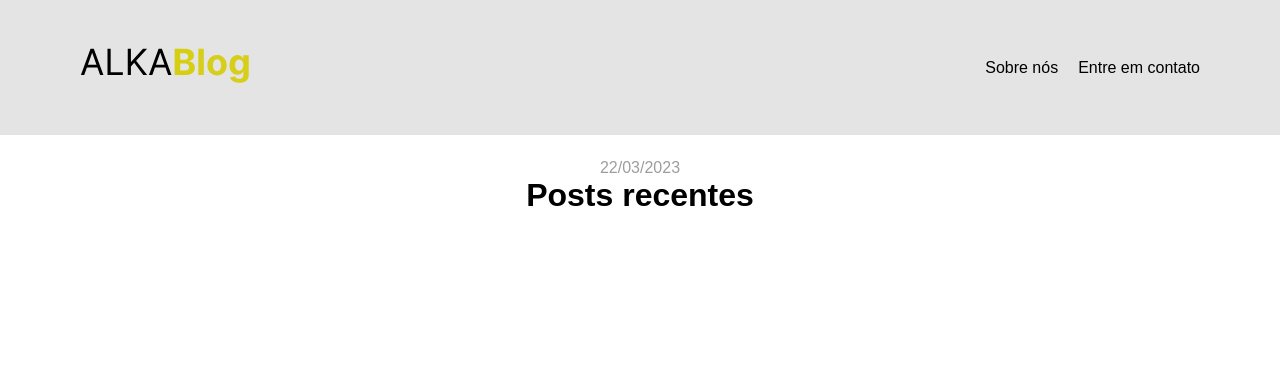
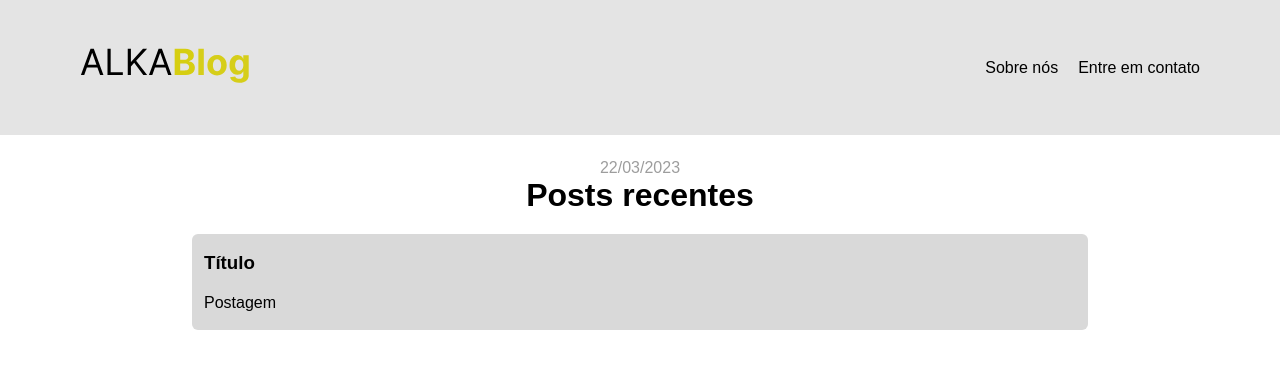
Before and after one commit to AdsonVilla/Posts-and-Comments, a React (Vite) app in the folder teste-frontend/: page / in a window 1280 px wide. Shown: the top 368 px of the page. Built offline with nearby package versions, Linux system fonts and the light colour scheme.

Commit message:
feat: Criar o componente BlogPost

```diff
--- a/package.json
+++ b/package.json
@@ -1,5 +1,6 @@
 {
   "dependencies": {
+    "axios": "^1.3.4",
     "react-router-dom": "^6.9.0"
   }
 }
--- /dev/null
+++ b/teste-frontend/src/components/BlogPost/blogPost.css
@@ -0,0 +1,11 @@
+.post-box {
+  display: flex;
+  flex-direction: column;
+  justify-content: flex-start;
+  background-color: #d9d9d9;
+  width: 70%;
+  gap: 20px;
+  padding: 18px 12px;
+  border-radius: 6px;
+  margin-bottom: 36px;
+}
--- /dev/null
+++ b/teste-frontend/src/components/BlogPost/index.jsx
@@ -0,0 +1,10 @@
+import "./blogPost.css";
+
+export function BlogPost() {
+  return (
+    <div className="post-box">
+      <h3>Título</h3>
+      <p>Postagem</p>
+    </div>
+  );
+}
--- a/teste-frontend/src/pages/Home/home.css
+++ b/teste-frontend/src/pages/Home/home.css
@@ -9,3 +9,11 @@
 .header span {
   color: #9d9d9d;
 }
+
+.posts-container {
+  margin-top: 20px;
+  display: flex;
+  flex-direction: column;
+  align-items: center;
+  justify-content: center;
+}
--- a/teste-frontend/src/pages/Home/index.jsx
+++ b/teste-frontend/src/pages/Home/index.jsx
@@ -1,3 +1,4 @@
+import { BlogPost } from "../../components/BlogPost";
 import { Navbar } from "../../components/Navbar";
 import "./home.css";
 
@@ -9,6 +10,9 @@ function Home() {
         <span>22/03/2023</span>
         <h1>Posts recentes</h1>
       </header>
+      <div className="posts-container">
+        <BlogPost />
+      </div>
     </div>
   );
 }
```
Also changed, not shown: 1 other file (tests, documents, lock files or other folders).
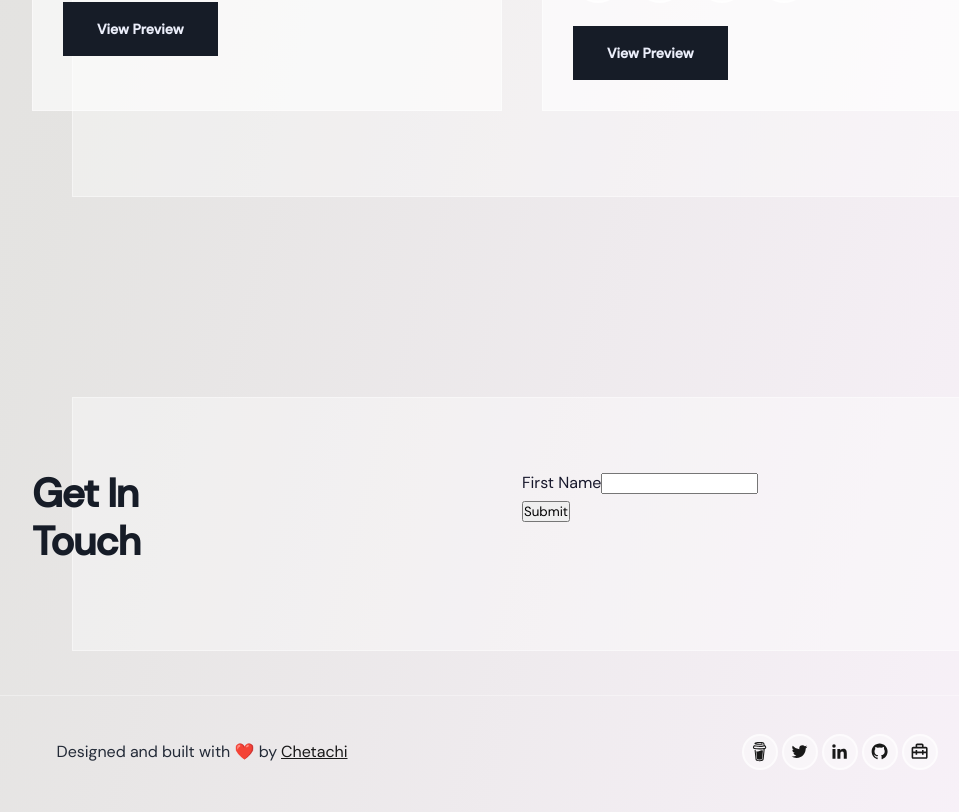
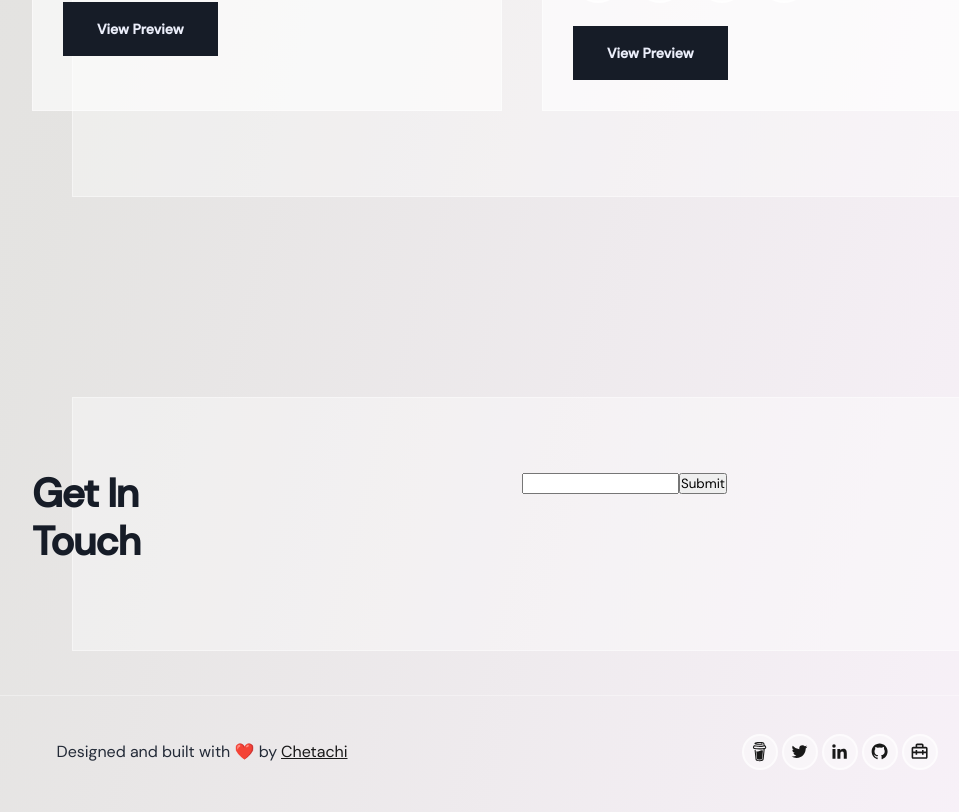
Before and after one commit to chetachiezikeuzor/ChetachiLabs, a Next.js app: page / in a window 1280 px wide. Shown: the part 3891-4703 px from the top of the page, without its empty margins (118-1077 px from the left). Built offline with nearby package versions, Linux system fonts and the light colour scheme.

Commit message:
🔖 Figuring out form submission

```diff
--- a/pages/index.js
+++ b/pages/index.js
@@ -1026,10 +1026,7 @@ export default function Home() {
                   >
                     <input type="hidden" name="form-name" value="contact v1" />
 
-                    <div>
-                      <label>First Name</label>
-                      <input type="text" name="first-name" />
-                    </div>
+                    <input type="text" name="first-name" />
                     <button type="submit">Submit</button>
                   </form>
                 </div>
```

→ What is needed: Please hand back every entry above exactly, with no images in the copy.

→ Solution for this task:
Before and after one commit to AdsonVilla/Posts-and-Comments, a React (Vite) app in the folder teste-frontend/: page / in a window 1280 px wide. Shown: the top 368 px of the page. Built offline with nearby package versions, Linux system fonts and the light colour scheme.

Commit message:
feat: Criar o componente BlogPost

```diff
--- a/package.json
+++ b/package.json
@@ -1,5 +1,6 @@
 {
   "dependencies": {
+    "axios": "^1.3.4",
     "react-router-dom": "^6.9.0"
   }
 }
--- /dev/null
+++ b/teste-frontend/src/components/BlogPost/blogPost.css
@@ -0,0 +1,11 @@
+.post-box {
+  display: flex;
+  flex-direction: column;
+  justify-content: flex-start;
+  background-color: #d9d9d9;
+  width: 70%;
+  gap: 20px;
+  padding: 18px 12px;
+  border-radius: 6px;
+  margin-bottom: 36px;
+}
--- /dev/null
+++ b/teste-frontend/src/components/BlogPost/index.jsx
@@ -0,0 +1,10 @@
+import "./blogPost.css";
+
+export function BlogPost() {
+  return (
+    <div className="post-box">
+      <h3>Título</h3>
+      <p>Postagem</p>
+    </div>
+  );
+}
--- a/teste-frontend/src/pages/Home/home.css
+++ b/teste-frontend/src/pages/Home/home.css
@@ -9,3 +9,11 @@
 .header span {
   color: #9d9d9d;
 }
+
+.posts-container {
+  margin-top: 20px;
+  display: flex;
+  flex-direction: column;
+  align-items: center;
+  justify-content: center;
+}
--- a/teste-frontend/src/pages/Home/index.jsx
+++ b/teste-frontend/src/pages/Home/index.jsx
@@ -1,3 +1,4 @@
+import { BlogPost } from "../../components/BlogPost";
 import { Navbar } from "../../components/Navbar";
 import "./home.css";
 
@@ -9,6 +10,9 @@ function Home() {
         <span>22/03/2023</span>
         <h1>Posts recentes</h1>
       </header>
+      <div className="posts-container">
+        <BlogPost />
+      </div>
     </div>
   );
 }
```
Also changed, not shown: 1 other file (tests, documents, lock files or other folders).
Before and after one commit to chetachiezikeuzor/ChetachiLabs, a Next.js app: page / in a window 1280 px wide. Shown: the part 3891-4703 px from the top of the page, without its empty margins (118-1077 px from the left). Built offline with nearby package versions, Linux system fonts and the light colour scheme.

Commit message:
🔖 Figuring out form submission

```diff
--- a/pages/index.js
+++ b/pages/index.js
@@ -1026,10 +1026,7 @@ export default function Home() {
                   >
                     <input type="hidden" name="form-name" value="contact v1" />
 
-                    <div>
-                      <label>First Name</label>
-                      <input type="text" name="first-name" />
-                    </div>
+                    <input type="text" name="first-name" />
                     <button type="submit">Submit</button>
                   </form>
                 </div>
```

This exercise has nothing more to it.